- What to work on
Return every line of the records below verbatim, with no pictures in the copy.

- Dataset records
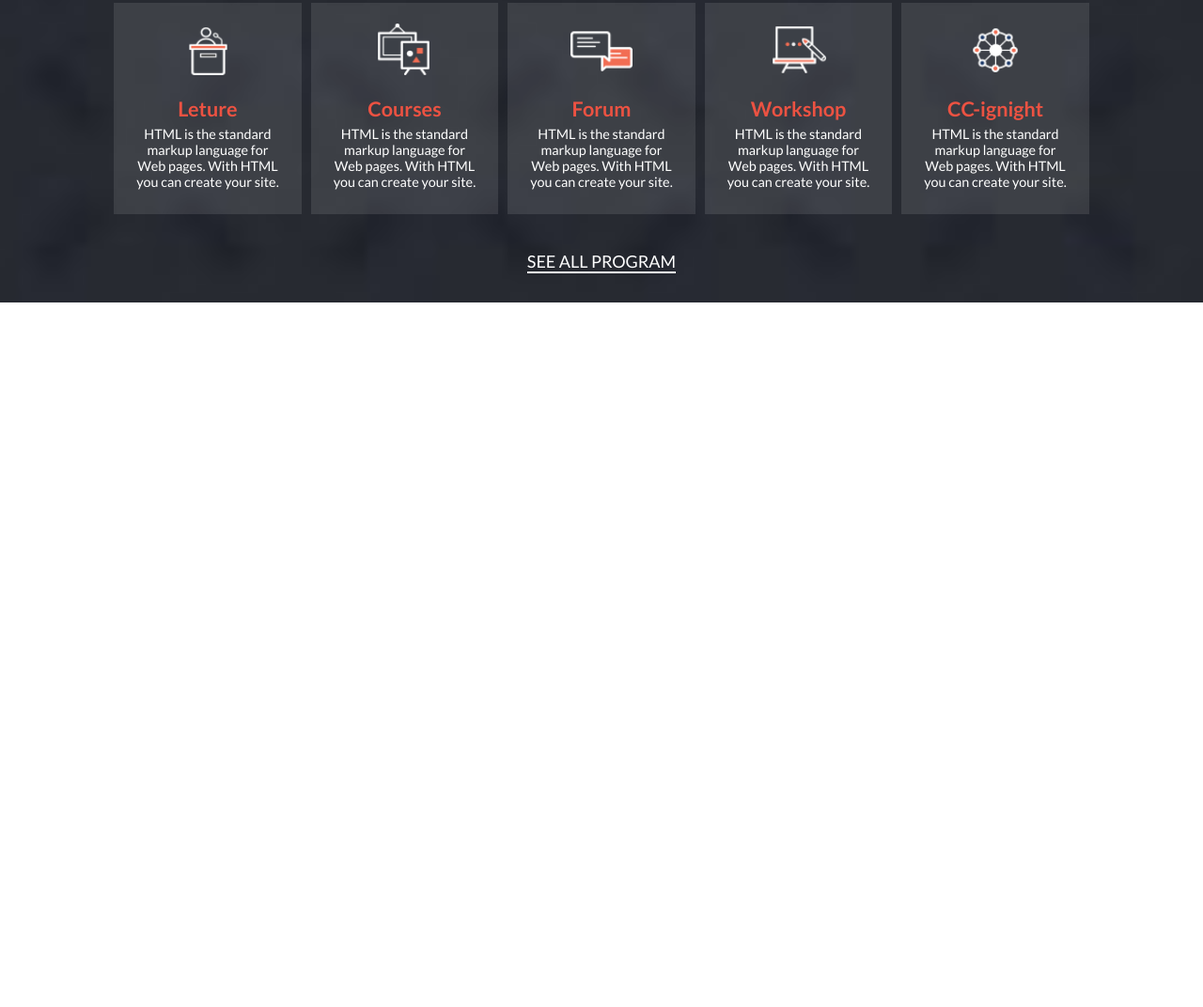
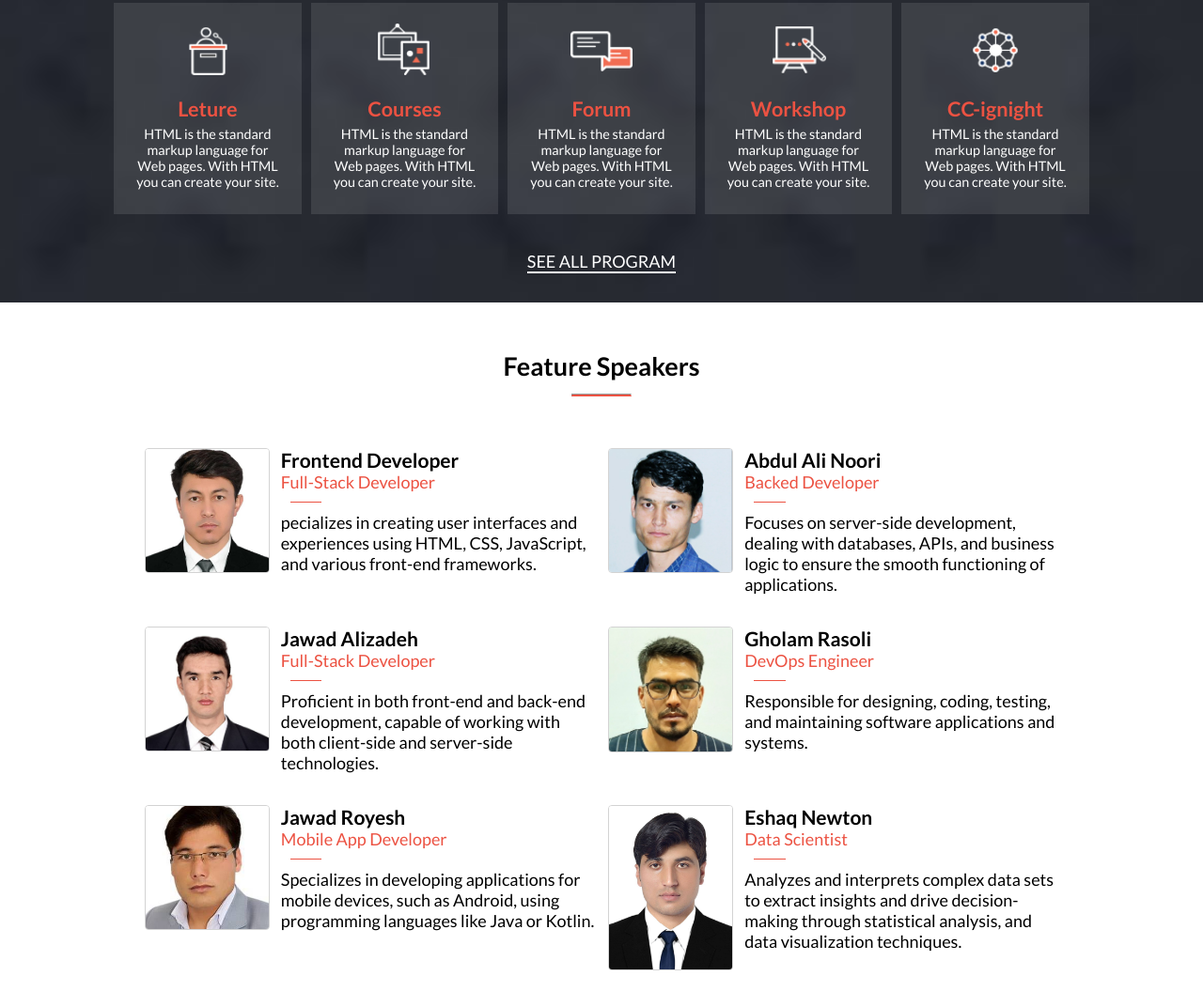
Before and after one commit to akbarsazish/Sazish-Academy, a website: page index.html in a window 1280 px wide. Shown: the part 682-1754 px from the top of the page at 94% size. Before the commit the page ends 1004 px from the top, so only its background shows below. Drawn offline with Linux system fonts and the light colour scheme.

Commit message:
Generate speaker card using javascript, Add foote and copy right section

```diff
--- a/assets/script.js
+++ b/assets/script.js
@@ -16,3 +16,73 @@ hamburger.addEventListener('click', () => {
   hamburger.classList.toggle('active');
   navMenu.classList.toggle('mobile-nav');
 });
+
+// speaker section data
+
+const speakerData = [
+  {
+    id: '1',
+    name: 'Frontend Developer',
+    title: 'Full-Stack Developer',
+    bio: 'pecializes in creating user interfaces and experiences using HTML, CSS, JavaScript, and various front-end frameworks.',
+    img: 'assets/images/ali.jpg',
+  },
+  {
+    id: '2',
+    name: 'Abdul Ali Noori',
+    title: 'Backed Developer',
+    bio: 'Focuses on server-side development, dealing with databases, APIs, and business logic to ensure the smooth functioning of applications.',
+    img: 'assets/images/nori.jpg',
+  },
+  {
+    id: '3',
+    name: 'Jawad Alizadeh',
+    title: 'Full-Stack Developer',
+    bio: 'Proficient in both front-end and back-end development, capable of working with both client-side and server-side technologies.',
+    img: 'assets/images/jawad.jpg',
+  },
+  {
+    id: '4',
+    name: 'Gholam Rasoli',
+    title: 'DevOps Engineer',
+    bio: 'Responsible for designing, coding, testing, and maintaining software applications and systems.',
+    img: 'assets/images/rasoli.jpg',
+  },
+  {
+    id: '5',
+    name: 'Jawad Royesh',
+    title: 'Mobile App Developer',
+    bio: 'Specializes in developing applications for mobile devices, such as Android, using programming languages like Java or Kotlin.',
+    img: 'assets/images/royesh.jpg',
+  },
+  {
+    id: '6',
+    name: 'Eshaq Newton',
+    title: 'Data Scientist',
+    bio: 'Analyzes and interprets complex data sets to extract insights and drive decision-making through statistical analysis, and data visualization techniques.',
+    img: 'assets/images/fahimi.jpg',
+  },
+];
+
+
+const speakerContainer = document.getElementById('speaker-container');
+function generateSpeakerCard() {
+  speakerContainer.innerHTML = speakerData.map((speakerObj) => {
+    return `
+        <div class="speaker-items" id="${speakerObj.id}">
+        <div class="speak-img">
+              <img class="speaker-image" src="${speakerObj.img}" alt="">
+        </div>
+        <div class="speaker-info">
+            <h3>${speakerObj.name}</h3>
+            <span class="position">${speakerObj.title}</span>
+            <div class="line-container"></div>
+            <p class="speaker-bio">${speakerObj.bio}</p>
+        </div>
+
+        </div>
+        `;
+  }).join('');
+}
+
+generateSpeakerCard();
--- a/assets/style.css
+++ b/assets/style.css
@@ -221,7 +221,7 @@ a.nav-link:hover {
 
 
 .program-img {
-  width: 50px;
+  width: 60px;
 }
 
 .program-title {
@@ -253,11 +253,116 @@ button.join {
   cursor: pointer;
   background-color: var(--secondary-color);
   display: grid;
-
 }
 
+.speakers {
+  padding: 3%;
+}
 
+.speaker-container {
+  display: grid;
+  grid-template-columns: column;
+  flex-wrap: wrap;
+  width: 100%;
+}
 
+.speaker-items{
+  display: flex;
+  justify-content: space-between;
+  margin: 33px 1px 1px 1px;
+}
+
+.speaker-img {
+  width: 30%;
+}
+
+.speaker-image {
+  width: 99px;
+  border: 1px solid var(--primary-color);
+  border-radius: 4px;
+}
+
+.speaker-info {
+  width: 68%;
+}
+
+.speaker-headline {
+  text-align: center;
+  padding: 2%;
+}
+
+hr {
+  width: 9vw;
+  border-bottom: 2px solid var(--secondary-color);
+  margin-left: auto;
+  margin-right: auto;
+  margin-bottom: 22px;
+  margin-top: 1px;
+}
+
+.position {
+  color: var(--secondary-color);
+}
+
+.line-container {
+  border-bottom: 1px solid var(--secondary-color);
+  margin: 10px;
+  width: 10%;
+}
+
+footer {
+  display: flex;
+  flex-direction: column;
+  justify-content: center;
+  align-items: center;
+  color: var(--base-color);
+  background-color: var(--thirenary-color);
+}
+
+.partners-container {
+  display: flex;
+  flex-direction: column;
+  justify-content: center;
+  align-items: center;
+  padding: 2%;
+}
+
+.footer-partners {
+  padding: 20px;
+  display: flex;
+  gap: 20px;
+  flex-wrap: wrap;
+  justify-content: center;
+  align-items: center;
+}
+.partners {
+  color: #fff;
+}
+
+.copyright-container {
+  display: flex;
+  gap: 20px;
+  padding: 2%;
+}
+
+.copyright-text {
+   color: var(--thirenary-color);
+  font-size: 0.8em;
+  font-weight: 800;
+  display: flex;
+  flex-direction: column;
+  gap: 10px;
+}
+
+.copyright-text h3 {
+  font-size: 1.2em;
+  font-weight: bolder;
+}
+
+.copyright-container,
+footer {
+  display: none;
+}
 
 
 @media screen and (min-width: 768px) {
@@ -373,4 +478,32 @@ button.join {
     color: #fff;
   }
 
+ .speaker-headline {
+    padding: 1%;
+  }
+
+  hr {
+    width: 5vw;
+  }
+
+  .speaker-container {
+    display: grid;
+    grid-template-columns: 1fr 1fr;
+    width: 82%;
+    margin: 0 auto;
+    justify-content: space-between;
+  }
+
+  .speaker-items {
+    justify-content: space-around;
+  }
+
+  .speaker-image {
+    width: 133px;
+  }
+
+  .footer-partners img {
+    width: 100px;
+  }
+
 }
--- a/index.html
+++ b/index.html
@@ -111,6 +111,40 @@
             <a class="see-all-program" href="#">  <span class="see-all"> SEE ALL PROGRAM </span>  </a>
         </div>
     </section>
+
+    <!-- speaker section start -->
+    <section class="speakers">
+        <h1 class="speaker-headline">  Feature Speakers  </h1>
+           <hr>
+        <div class="speaker-container" id="speaker-container"> </div>
+    </section>
+
+    <footer>
+        <div class="partners-container">
+             <h3 class="partners">Partners</h3>
+             <span class="underline-xs"></span>
+             <div class="footer-partners">
+                 <img src="assets/images/airbnbmain.png" alt="AirBnb">
+                 <img src="assets/images/google.png" alt="AirBnb">
+                 <img src="assets/images/lumen.png" alt="AirBnb">
+                 <img src="assets/images/mozilla.png" alt="AirBnb">
+                 <img src="assets/images/naver.png" alt="AirBnb">
+             </div>
+        </div>
+     </footer>
+
+     <section>
+         <div class="copyright-container">
+             <div class="copyright-logo">
+                <a href="index.html" class="logo-link"> S.Academy </a>
+             </div>
+             <div class="copyright-text">
+                 <h3>2023 SDG All right reserved</h3>
+                 <p>Lorem ipsum dolor, sit amet consectetur adipisicing elit. Ratione asperiores debitis voluptate eaque quas dolorem..</p>
+             </div>
+         </div>
+     </section>
+
     <script src="assets/script.js"></script>
 </body>
 </html>
```
Also changed, not shown: assets/images/airbnbmain.png (added), assets/images/ali.jpg (added), assets/images/fahimi.jpg (added), assets/images/google.png (added), assets/images/jawad.jpg (added), assets/images/lumen.png (added), assets/images/mozilla.png (added), assets/images/naver.png (added), assets/images/nori.jpg (added), assets/images/rasoli.jpg (added), assets/images/royesh.jpg (added).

- Output
Before and after one commit to akbarsazish/Sazish-Academy, a website: page index.html in a window 1280 px wide. Shown: the part 682-1754 px from the top of the page at 94% size. Before the commit the page ends 1004 px from the top, so only its background shows below. Drawn offline with Linux system fonts and the light colour scheme.

Commit message:
Generate speaker card using javascript, Add foote and copy right section

```diff
--- a/assets/script.js
+++ b/assets/script.js
@@ -16,3 +16,73 @@ hamburger.addEventListener('click', () => {
   hamburger.classList.toggle('active');
   navMenu.classList.toggle('mobile-nav');
 });
+
+// speaker section data
+
+const speakerData = [
+  {
+    id: '1',
+    name: 'Frontend Developer',
+    title: 'Full-Stack Developer',
+    bio: 'pecializes in creating user interfaces and experiences using HTML, CSS, JavaScript, and various front-end frameworks.',
+    img: 'assets/images/ali.jpg',
+  },
+  {
+    id: '2',
+    name: 'Abdul Ali Noori',
+    title: 'Backed Developer',
+    bio: 'Focuses on server-side development, dealing with databases, APIs, and business logic to ensure the smooth functioning of applications.',
+    img: 'assets/images/nori.jpg',
+  },
+  {
+    id: '3',
+    name: 'Jawad Alizadeh',
+    title: 'Full-Stack Developer',
+    bio: 'Proficient in both front-end and back-end development, capable of working with both client-side and server-side technologies.',
+    img: 'assets/images/jawad.jpg',
+  },
+  {
+    id: '4',
+    name: 'Gholam Rasoli',
+    title: 'DevOps Engineer',
+    bio: 'Responsible for designing, coding, testing, and maintaining software applications and systems.',
+    img: 'assets/images/rasoli.jpg',
+  },
+  {
+    id: '5',
+    name: 'Jawad Royesh',
+    title: 'Mobile App Developer',
+    bio: 'Specializes in developing applications for mobile devices, such as Android, using programming languages like Java or Kotlin.',
+    img: 'assets/images/royesh.jpg',
+  },
+  {
+    id: '6',
+    name: 'Eshaq Newton',
+    title: 'Data Scientist',
+    bio: 'Analyzes and interprets complex data sets to extract insights and drive decision-making through statistical analysis, and data visualization techniques.',
+    img: 'assets/images/fahimi.jpg',
+  },
+];
+
+
+const speakerContainer = document.getElementById('speaker-container');
+function generateSpeakerCard() {
+  speakerContainer.innerHTML = speakerData.map((speakerObj) => {
+    return `
+        <div class="speaker-items" id="${speakerObj.id}">
+        <div class="speak-img">
+              <img class="speaker-image" src="${speakerObj.img}" alt="">
+        </div>
+        <div class="speaker-info">
+            <h3>${speakerObj.name}</h3>
+            <span class="position">${speakerObj.title}</span>
+            <div class="line-container"></div>
+            <p class="speaker-bio">${speakerObj.bio}</p>
+        </div>
+
+        </div>
+        `;
+  }).join('');
+}
+
+generateSpeakerCard();
--- a/assets/style.css
+++ b/assets/style.css
@@ -221,7 +221,7 @@ a.nav-link:hover {
 
 
 .program-img {
-  width: 50px;
+  width: 60px;
 }
 
 .program-title {
@@ -253,11 +253,116 @@ button.join {
   cursor: pointer;
   background-color: var(--secondary-color);
   display: grid;
-
 }
 
+.speakers {
+  padding: 3%;
+}
 
+.speaker-container {
+  display: grid;
+  grid-template-columns: column;
+  flex-wrap: wrap;
+  width: 100%;
+}
 
+.speaker-items{
+  display: flex;
+  justify-content: space-between;
+  margin: 33px 1px 1px 1px;
+}
+
+.speaker-img {
+  width: 30%;
+}
+
+.speaker-image {
+  width: 99px;
+  border: 1px solid var(--primary-color);
+  border-radius: 4px;
+}
+
+.speaker-info {
+  width: 68%;
+}
+
+.speaker-headline {
+  text-align: center;
+  padding: 2%;
+}
+
+hr {
+  width: 9vw;
+  border-bottom: 2px solid var(--secondary-color);
+  margin-left: auto;
+  margin-right: auto;
+  margin-bottom: 22px;
+  margin-top: 1px;
+}
+
+.position {
+  color: var(--secondary-color);
+}
+
+.line-container {
+  border-bottom: 1px solid var(--secondary-color);
+  margin: 10px;
+  width: 10%;
+}
+
+footer {
+  display: flex;
+  flex-direction: column;
+  justify-content: center;
+  align-items: center;
+  color: var(--base-color);
+  background-color: var(--thirenary-color);
+}
+
+.partners-container {
+  display: flex;
+  flex-direction: column;
+  justify-content: center;
+  align-items: center;
+  padding: 2%;
+}
+
+.footer-partners {
+  padding: 20px;
+  display: flex;
+  gap: 20px;
+  flex-wrap: wrap;
+  justify-content: center;
+  align-items: center;
+}
+.partners {
+  color: #fff;
+}
+
+.copyright-container {
+  display: flex;
+  gap: 20px;
+  padding: 2%;
+}
+
+.copyright-text {
+   color: var(--thirenary-color);
+  font-size: 0.8em;
+  font-weight: 800;
+  display: flex;
+  flex-direction: column;
+  gap: 10px;
+}
+
+.copyright-text h3 {
+  font-size: 1.2em;
+  font-weight: bolder;
+}
+
+.copyright-container,
+footer {
+  display: none;
+}
 
 
 @media screen and (min-width: 768px) {
@@ -373,4 +478,32 @@ button.join {
     color: #fff;
   }
 
+ .speaker-headline {
+    padding: 1%;
+  }
+
+  hr {
+    width: 5vw;
+  }
+
+  .speaker-container {
+    display: grid;
+    grid-template-columns: 1fr 1fr;
+    width: 82%;
+    margin: 0 auto;
+    justify-content: space-between;
+  }
+
+  .speaker-items {
+    justify-content: space-around;
+  }
+
+  .speaker-image {
+    width: 133px;
+  }
+
+  .footer-partners img {
+    width: 100px;
+  }
+
 }
--- a/index.html
+++ b/index.html
@@ -111,6 +111,40 @@
             <a class="see-all-program" href="#">  <span class="see-all"> SEE ALL PROGRAM </span>  </a>
         </div>
     </section>
+
+    <!-- speaker section start -->
+    <section class="speakers">
+        <h1 class="speaker-headline">  Feature Speakers  </h1>
+           <hr>
+        <div class="speaker-container" id="speaker-container"> </div>
+    </section>
+
+    <footer>
+        <div class="partners-container">
+             <h3 class="partners">Partners</h3>
+             <span class="underline-xs"></span>
+             <div class="footer-partners">
+                 <img src="assets/images/airbnbmain.png" alt="AirBnb">
+                 <img src="assets/images/google.png" alt="AirBnb">
+                 <img src="assets/images/lumen.png" alt="AirBnb">
+                 <img src="assets/images/mozilla.png" alt="AirBnb">
+                 <img src="assets/images/naver.png" alt="AirBnb">
+             </div>
+        </div>
+     </footer>
+
+     <section>
+         <div class="copyright-container">
+             <div class="copyright-logo">
+                <a href="index.html" class="logo-link"> S.Academy </a>
+             </div>
+             <div class="copyright-text">
+                 <h3>2023 SDG All right reserved</h3>
+                 <p>Lorem ipsum dolor, sit amet consectetur adipisicing elit. Ratione asperiores debitis voluptate eaque quas dolorem..</p>
+             </div>
+         </div>
+     </section>
+
     <script src="assets/script.js"></script>
 </body>
 </html>
```
Also changed, not shown: assets/images/airbnbmain.png (added), assets/images/ali.jpg (added), assets/images/fahimi.jpg (added), assets/images/google.png (added), assets/images/jawad.jpg (added), assets/images/lumen.png (added), assets/images/mozilla.png (added), assets/images/naver.png (added), assets/images/nori.jpg (added), assets/images/rasoli.jpg (added), assets/images/royesh.jpg (added).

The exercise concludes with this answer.